(Saved entries)
=== Section Start ===

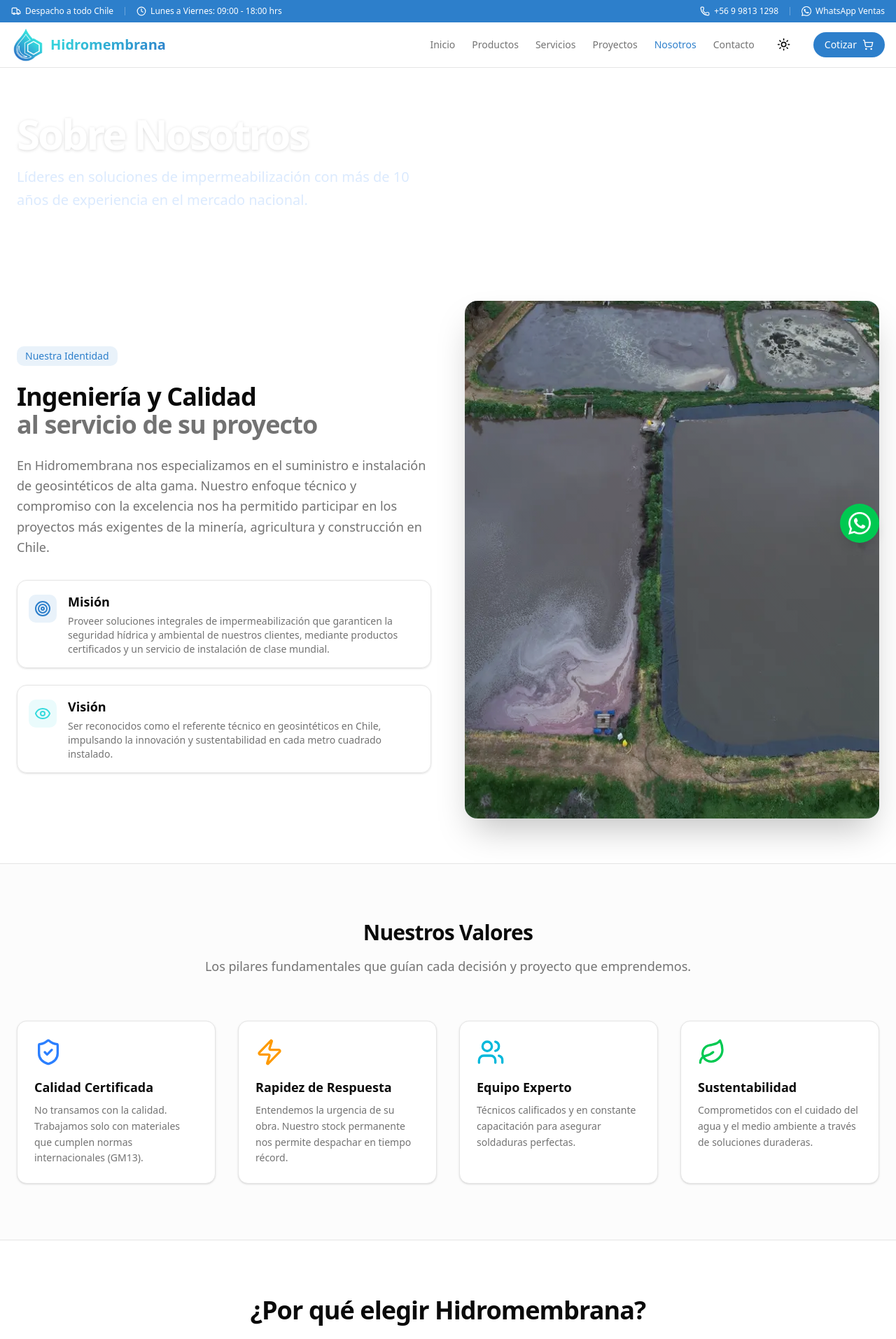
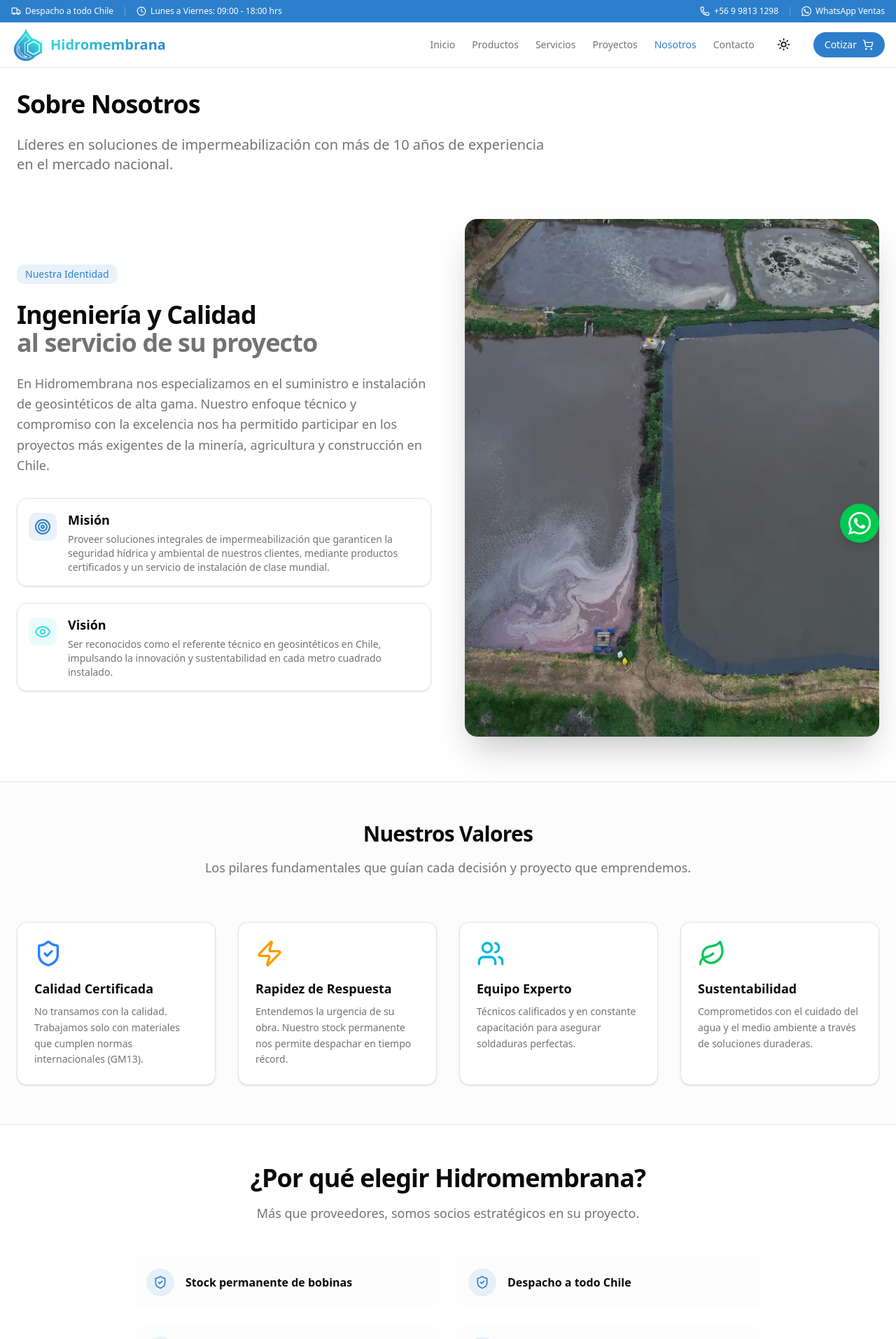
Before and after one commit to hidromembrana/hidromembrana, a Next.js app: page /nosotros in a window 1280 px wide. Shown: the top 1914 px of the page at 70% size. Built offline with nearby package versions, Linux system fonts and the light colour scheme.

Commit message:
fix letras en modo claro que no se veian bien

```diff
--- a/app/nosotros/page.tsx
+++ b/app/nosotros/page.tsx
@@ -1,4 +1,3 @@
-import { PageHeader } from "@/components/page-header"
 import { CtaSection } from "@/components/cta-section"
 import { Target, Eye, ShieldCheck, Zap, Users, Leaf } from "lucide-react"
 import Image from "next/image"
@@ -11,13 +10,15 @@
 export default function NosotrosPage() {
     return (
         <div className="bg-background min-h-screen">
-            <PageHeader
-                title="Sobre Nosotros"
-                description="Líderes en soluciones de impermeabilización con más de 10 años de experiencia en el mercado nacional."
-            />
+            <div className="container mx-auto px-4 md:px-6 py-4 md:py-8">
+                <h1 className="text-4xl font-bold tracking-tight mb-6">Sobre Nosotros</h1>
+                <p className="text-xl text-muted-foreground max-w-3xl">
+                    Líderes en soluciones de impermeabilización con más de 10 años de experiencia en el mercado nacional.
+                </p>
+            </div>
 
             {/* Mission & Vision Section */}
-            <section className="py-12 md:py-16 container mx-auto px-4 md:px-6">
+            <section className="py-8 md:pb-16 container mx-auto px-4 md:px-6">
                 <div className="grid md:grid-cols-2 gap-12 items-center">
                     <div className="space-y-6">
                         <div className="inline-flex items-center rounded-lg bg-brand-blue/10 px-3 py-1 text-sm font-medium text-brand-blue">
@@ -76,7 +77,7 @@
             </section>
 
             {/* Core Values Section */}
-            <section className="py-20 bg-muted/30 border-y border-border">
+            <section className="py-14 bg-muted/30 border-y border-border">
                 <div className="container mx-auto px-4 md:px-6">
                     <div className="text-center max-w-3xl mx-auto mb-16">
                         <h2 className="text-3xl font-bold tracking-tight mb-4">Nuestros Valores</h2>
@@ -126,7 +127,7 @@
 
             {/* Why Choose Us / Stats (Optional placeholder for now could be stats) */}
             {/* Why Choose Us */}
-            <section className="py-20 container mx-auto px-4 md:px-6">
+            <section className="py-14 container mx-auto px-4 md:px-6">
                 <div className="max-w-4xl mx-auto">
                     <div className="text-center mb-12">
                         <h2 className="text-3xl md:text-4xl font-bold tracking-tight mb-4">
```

=== Section End ===

Problem description ::
None of the pictures should appear, though every line of the data above must be reproduced exactly.

Response to this task ::
Before and after one commit to hidromembrana/hidromembrana, a Next.js app: page /nosotros in a window 1280 px wide. Shown: the top 1914 px of the page at 70% size. Built offline with nearby package versions, Linux system fonts and the light colour scheme.

Commit message:
fix letras en modo claro que no se veian bien

```diff
--- a/app/nosotros/page.tsx
+++ b/app/nosotros/page.tsx
@@ -1,4 +1,3 @@
-import { PageHeader } from "@/components/page-header"
 import { CtaSection } from "@/components/cta-section"
 import { Target, Eye, ShieldCheck, Zap, Users, Leaf } from "lucide-react"
 import Image from "next/image"
@@ -11,13 +10,15 @@
 export default function NosotrosPage() {
     return (
         <div className="bg-background min-h-screen">
-            <PageHeader
-                title="Sobre Nosotros"
-                description="Líderes en soluciones de impermeabilización con más de 10 años de experiencia en el mercado nacional."
-            />
+            <div className="container mx-auto px-4 md:px-6 py-4 md:py-8">
+                <h1 className="text-4xl font-bold tracking-tight mb-6">Sobre Nosotros</h1>
+                <p className="text-xl text-muted-foreground max-w-3xl">
+                    Líderes en soluciones de impermeabilización con más de 10 años de experiencia en el mercado nacional.
+                </p>
+            </div>
 
             {/* Mission & Vision Section */}
-            <section className="py-12 md:py-16 container mx-auto px-4 md:px-6">
+            <section className="py-8 md:pb-16 container mx-auto px-4 md:px-6">
                 <div className="grid md:grid-cols-2 gap-12 items-center">
                     <div className="space-y-6">
                         <div className="inline-flex items-center rounded-lg bg-brand-blue/10 px-3 py-1 text-sm font-medium text-brand-blue">
@@ -76,7 +77,7 @@
             </section>
 
             {/* Core Values Section */}
-            <section className="py-20 bg-muted/30 border-y border-border">
+            <section className="py-14 bg-muted/30 border-y border-border">
                 <div className="container mx-auto px-4 md:px-6">
                     <div className="text-center max-w-3xl mx-auto mb-16">
                         <h2 className="text-3xl font-bold tracking-tight mb-4">Nuestros Valores</h2>
@@ -126,7 +127,7 @@
 
             {/* Why Choose Us / Stats (Optional placeholder for now could be stats) */}
             {/* Why Choose Us */}
-            <section className="py-20 container mx-auto px-4 md:px-6">
+            <section className="py-14 container mx-auto px-4 md:px-6">
                 <div className="max-w-4xl mx-auto">
                     <div className="text-center mb-12">
                         <h2 className="text-3xl md:text-4xl font-bold tracking-tight mb-4">
```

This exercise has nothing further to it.